So for an example, think about a time you were certain your code was correct. You look at the error, then back to your code, then back to the error. And you're still sure your code is right. Of course, the compiler is (almost) always right. You want to document these so they don't trip you up again.
Other good candidates are those runtime errors where you cannot for the life of you track down where the error even occurred in your code. You’ll want to write down what this experience was like so the next time it happens, you’ll be able to fix it quickly. By writing about it, you’ll also motivate yourself to avoid it as well.
Then there are also dumb mistakes that you should record because it’ll teach you the right way faster. Like when you’re starting out you might use the
(+) operator to try to append two strings instead of the
(++) operator. By writing down errors like this, you'll learn quirky language features much faster.
One final group of things you should track down is awesome solutions. Not just bug fixes, but solutions to your central programming problems. For instance, you found your program was too slow, but you used a better data structure to improve it. Not only does it feel good to write about things that went well, you’ll have a record of what you did. That way, you’ll be able to apply it next time as well. These kinds of items (both the good and the bad) make good fodder for technical interviews. Interviewers are often keen to see what kinds of challenges you’ve overcome to show your growth potential as an engineer.
I have one example that demonstrates the good and bad of recording mistakes. I had a nasty bug when I was trying to build my Haskell project using Cabal. I remember it being a linker error that didn’t point to any particular file. I did a good job in making a mental note that the solution was to add something to the “.cabal” file. But I didn’t write down the full context or full solution. So in the future, I'll see a linker error and know I have to do something in the “.cabal” file, but I won’t be sure exactly what. So I’ll still be more likely to repeat this error than I would if I had written down the full resolution.
It’s an oft-repeated mantra that practice makes perfect. But as anyone who’s mastered a skill can tell you, only good practice makes perfect. Bad or mindless practice will leave you stuck. Or worse, it will ingrain poor habits that will take more time to undo. Deliberate practice is the process of solidifying knowledge by building up tiny habits. You pick one thing to focus on, and ignore everything else. Then you learn that focus until it has become subconscious. Only then do you move on to learning other things. This approach requires a great deal of patience.
One final thing we have to understand about learning is the need to embrace the possibility that we will make mistakes. Once we have done this, we can make a plan for recording those mistakes. This way, we can learn from them and not repeat them. This will dramatically improve our pace of development.

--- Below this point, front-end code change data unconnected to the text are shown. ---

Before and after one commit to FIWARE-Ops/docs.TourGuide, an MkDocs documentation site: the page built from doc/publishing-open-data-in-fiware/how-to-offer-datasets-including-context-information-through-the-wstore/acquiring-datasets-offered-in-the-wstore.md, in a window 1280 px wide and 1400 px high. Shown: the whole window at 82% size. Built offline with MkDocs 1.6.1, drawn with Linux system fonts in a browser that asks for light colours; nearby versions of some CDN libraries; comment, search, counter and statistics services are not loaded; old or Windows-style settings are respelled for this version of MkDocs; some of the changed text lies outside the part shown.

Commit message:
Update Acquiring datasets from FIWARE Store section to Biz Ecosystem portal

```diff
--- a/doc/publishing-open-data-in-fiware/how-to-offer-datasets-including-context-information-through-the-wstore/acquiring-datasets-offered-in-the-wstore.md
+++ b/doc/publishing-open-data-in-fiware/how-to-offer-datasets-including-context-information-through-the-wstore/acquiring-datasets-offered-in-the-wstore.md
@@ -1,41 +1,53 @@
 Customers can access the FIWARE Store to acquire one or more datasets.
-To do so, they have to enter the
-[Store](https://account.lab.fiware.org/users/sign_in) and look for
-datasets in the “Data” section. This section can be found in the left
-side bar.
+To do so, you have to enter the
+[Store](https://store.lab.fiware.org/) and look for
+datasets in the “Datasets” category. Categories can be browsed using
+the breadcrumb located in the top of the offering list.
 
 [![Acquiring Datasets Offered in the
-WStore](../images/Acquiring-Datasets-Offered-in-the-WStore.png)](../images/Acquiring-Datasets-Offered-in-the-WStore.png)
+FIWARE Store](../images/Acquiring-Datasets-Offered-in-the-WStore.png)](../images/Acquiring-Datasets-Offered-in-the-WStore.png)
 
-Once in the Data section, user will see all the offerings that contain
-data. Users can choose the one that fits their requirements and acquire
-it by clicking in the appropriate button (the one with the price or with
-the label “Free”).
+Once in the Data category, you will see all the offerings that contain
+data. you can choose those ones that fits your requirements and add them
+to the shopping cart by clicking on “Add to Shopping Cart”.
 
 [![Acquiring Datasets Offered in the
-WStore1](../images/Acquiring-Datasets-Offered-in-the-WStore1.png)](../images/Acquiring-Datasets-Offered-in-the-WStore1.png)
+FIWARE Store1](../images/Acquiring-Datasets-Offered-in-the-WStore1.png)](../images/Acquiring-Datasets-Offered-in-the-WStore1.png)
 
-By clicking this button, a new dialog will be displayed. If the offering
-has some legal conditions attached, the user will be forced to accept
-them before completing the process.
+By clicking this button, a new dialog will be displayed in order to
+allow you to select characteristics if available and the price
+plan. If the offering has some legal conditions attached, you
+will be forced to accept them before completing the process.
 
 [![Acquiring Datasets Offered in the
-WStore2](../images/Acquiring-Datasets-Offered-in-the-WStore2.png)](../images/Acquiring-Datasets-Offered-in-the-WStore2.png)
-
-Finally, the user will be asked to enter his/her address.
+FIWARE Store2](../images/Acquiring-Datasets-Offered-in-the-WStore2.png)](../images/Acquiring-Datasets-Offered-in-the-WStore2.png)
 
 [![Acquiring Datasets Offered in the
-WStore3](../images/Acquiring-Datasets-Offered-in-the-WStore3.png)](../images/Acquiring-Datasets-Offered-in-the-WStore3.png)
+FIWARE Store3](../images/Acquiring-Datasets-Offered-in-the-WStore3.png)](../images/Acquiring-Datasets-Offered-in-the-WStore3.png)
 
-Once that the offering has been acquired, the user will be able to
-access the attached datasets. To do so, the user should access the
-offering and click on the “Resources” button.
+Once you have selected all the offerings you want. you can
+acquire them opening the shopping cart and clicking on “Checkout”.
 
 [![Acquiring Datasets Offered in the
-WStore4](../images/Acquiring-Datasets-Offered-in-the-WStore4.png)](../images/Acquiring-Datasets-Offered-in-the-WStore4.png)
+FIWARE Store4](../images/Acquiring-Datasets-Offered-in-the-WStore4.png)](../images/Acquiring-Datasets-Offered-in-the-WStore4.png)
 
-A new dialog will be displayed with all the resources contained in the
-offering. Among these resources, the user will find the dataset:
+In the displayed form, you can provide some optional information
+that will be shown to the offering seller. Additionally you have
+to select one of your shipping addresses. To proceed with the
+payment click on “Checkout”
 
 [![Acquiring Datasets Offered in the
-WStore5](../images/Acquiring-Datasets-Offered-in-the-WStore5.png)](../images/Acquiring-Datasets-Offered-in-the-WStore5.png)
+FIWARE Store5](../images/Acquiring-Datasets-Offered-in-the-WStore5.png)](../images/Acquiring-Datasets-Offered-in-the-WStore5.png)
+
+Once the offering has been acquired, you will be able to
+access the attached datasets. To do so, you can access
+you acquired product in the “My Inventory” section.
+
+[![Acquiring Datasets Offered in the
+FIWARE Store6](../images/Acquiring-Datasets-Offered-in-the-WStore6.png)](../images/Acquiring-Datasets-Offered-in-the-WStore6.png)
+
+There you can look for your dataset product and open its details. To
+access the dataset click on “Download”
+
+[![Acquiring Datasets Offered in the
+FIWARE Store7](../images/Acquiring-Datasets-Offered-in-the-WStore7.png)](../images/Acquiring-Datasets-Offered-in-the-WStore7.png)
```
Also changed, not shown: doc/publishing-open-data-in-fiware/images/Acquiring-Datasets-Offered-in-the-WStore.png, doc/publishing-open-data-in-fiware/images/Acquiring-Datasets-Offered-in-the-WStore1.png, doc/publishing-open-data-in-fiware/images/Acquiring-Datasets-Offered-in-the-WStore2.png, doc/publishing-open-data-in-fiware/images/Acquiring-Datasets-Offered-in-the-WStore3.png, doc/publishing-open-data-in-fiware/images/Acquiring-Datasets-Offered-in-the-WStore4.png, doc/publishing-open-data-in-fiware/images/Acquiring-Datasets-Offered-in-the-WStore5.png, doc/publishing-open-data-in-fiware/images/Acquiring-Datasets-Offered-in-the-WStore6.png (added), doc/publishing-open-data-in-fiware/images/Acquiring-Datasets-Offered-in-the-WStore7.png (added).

If you want start out on your journey of deliberate practice, you should download our Recursion Workbook! In addition to some content on recursion, it contains 10 practice problems. The answer start from
undefined so you can build up your solutions step-by-step. It's a great way to learn deliberate practice ideas!
If you’ve never written a line of Haskell before, don’t be afraid! You should check out our Getting Started Checklist. It will walk you through installing Haskell and give you some helpful tools for starting on your Haskell journey!